Problem to solve – Go through the data below and return each line where the string "around" occurs.

Given entries START

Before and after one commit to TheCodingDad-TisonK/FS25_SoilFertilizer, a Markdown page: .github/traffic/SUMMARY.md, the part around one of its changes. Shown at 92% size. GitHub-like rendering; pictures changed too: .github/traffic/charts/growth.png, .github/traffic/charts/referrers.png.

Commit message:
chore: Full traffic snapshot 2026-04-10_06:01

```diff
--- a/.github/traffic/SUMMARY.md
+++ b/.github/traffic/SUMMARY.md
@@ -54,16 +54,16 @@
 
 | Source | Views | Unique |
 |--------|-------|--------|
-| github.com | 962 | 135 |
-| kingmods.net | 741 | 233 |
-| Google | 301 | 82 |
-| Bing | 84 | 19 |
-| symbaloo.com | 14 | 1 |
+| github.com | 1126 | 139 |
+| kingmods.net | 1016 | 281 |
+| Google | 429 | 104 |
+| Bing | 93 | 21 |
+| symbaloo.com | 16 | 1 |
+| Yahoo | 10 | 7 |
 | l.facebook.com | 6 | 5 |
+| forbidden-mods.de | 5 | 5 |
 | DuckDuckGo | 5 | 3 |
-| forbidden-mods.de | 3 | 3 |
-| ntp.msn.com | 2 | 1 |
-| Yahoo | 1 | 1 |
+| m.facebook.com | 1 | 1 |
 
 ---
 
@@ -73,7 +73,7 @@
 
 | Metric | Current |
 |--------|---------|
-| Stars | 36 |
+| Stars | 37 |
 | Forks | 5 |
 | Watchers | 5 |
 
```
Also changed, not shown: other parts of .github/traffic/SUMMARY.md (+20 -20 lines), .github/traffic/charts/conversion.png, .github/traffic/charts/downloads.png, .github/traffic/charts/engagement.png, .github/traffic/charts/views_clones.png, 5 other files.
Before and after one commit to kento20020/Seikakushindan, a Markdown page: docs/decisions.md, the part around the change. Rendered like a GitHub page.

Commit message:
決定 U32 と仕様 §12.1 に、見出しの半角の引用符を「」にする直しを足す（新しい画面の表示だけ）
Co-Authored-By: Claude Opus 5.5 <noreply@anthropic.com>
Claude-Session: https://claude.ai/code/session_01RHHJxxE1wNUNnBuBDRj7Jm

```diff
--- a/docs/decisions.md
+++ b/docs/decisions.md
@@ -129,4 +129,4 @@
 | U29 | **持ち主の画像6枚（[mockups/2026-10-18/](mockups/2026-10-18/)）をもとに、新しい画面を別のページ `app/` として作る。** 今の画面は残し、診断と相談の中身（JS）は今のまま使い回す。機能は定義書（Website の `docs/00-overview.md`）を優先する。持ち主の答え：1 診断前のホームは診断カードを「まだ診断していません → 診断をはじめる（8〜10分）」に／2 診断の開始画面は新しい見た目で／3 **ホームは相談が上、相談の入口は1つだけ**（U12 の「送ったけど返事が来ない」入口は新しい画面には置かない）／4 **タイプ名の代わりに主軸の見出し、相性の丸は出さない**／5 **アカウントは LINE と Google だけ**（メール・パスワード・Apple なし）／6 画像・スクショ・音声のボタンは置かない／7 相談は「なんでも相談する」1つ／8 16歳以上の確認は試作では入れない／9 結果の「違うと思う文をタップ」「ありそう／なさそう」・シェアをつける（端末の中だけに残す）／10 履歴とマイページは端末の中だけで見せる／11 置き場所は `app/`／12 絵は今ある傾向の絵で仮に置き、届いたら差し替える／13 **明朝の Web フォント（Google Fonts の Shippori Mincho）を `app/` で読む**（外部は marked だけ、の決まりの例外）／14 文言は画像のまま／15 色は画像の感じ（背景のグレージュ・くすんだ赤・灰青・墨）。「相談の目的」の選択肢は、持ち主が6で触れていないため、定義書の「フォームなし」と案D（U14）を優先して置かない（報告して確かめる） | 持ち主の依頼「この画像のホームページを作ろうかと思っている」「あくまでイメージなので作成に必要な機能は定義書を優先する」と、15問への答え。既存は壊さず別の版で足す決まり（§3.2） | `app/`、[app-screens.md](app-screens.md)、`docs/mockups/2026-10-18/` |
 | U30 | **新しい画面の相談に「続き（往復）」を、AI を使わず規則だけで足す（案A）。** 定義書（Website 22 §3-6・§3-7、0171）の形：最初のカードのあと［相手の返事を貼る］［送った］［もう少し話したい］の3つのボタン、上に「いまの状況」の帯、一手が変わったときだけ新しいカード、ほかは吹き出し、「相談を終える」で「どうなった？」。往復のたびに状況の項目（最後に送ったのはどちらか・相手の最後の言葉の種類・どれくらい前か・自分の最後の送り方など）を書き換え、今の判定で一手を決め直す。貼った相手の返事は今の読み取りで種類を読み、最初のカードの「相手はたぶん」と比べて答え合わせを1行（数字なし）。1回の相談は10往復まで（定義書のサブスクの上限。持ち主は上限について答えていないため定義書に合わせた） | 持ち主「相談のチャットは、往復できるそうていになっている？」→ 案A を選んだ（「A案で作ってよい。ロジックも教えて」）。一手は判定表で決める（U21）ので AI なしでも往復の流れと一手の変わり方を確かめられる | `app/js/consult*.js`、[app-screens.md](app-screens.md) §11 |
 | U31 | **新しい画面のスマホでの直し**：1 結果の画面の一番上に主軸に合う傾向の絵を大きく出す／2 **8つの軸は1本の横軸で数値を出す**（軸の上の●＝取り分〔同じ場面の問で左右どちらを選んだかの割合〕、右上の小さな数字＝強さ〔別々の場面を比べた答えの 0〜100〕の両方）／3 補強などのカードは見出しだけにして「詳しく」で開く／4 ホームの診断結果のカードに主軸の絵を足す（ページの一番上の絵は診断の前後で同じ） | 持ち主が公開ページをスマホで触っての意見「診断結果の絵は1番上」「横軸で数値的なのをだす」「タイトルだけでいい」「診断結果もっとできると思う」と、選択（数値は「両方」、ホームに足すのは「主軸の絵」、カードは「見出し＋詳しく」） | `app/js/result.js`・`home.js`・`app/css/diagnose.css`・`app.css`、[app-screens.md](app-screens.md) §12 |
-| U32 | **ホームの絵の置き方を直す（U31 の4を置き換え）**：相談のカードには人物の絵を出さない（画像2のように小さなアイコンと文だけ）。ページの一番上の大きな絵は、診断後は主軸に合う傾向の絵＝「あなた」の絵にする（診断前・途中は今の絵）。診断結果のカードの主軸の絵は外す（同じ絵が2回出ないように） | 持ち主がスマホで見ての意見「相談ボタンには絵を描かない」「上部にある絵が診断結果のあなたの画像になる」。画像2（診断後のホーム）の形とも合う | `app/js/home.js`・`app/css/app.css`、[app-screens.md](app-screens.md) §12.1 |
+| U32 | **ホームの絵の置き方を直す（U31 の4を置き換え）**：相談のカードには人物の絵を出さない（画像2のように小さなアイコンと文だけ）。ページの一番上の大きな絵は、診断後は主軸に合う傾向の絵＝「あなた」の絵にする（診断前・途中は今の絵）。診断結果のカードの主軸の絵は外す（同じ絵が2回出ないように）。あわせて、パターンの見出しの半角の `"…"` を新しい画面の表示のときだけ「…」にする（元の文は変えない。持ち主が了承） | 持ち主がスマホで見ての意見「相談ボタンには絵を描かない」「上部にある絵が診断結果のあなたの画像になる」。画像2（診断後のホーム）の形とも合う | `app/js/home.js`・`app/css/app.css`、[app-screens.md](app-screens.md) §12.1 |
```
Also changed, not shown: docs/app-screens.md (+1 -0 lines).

Given entries END

Task response –
Before and after one commit to TheCodingDad-TisonK/FS25_SoilFertilizer, a Markdown page: .github/traffic/SUMMARY.md, the part around one of its changes. Shown at 92% size. GitHub-like rendering; pictures changed too: .github/traffic/charts/growth.png, .github/traffic/charts/referrers.png.
Before and after one commit to kento20020/Seikakushindan, a Markdown page: docs/decisions.md, the part around the change. Rendered like a GitHub page.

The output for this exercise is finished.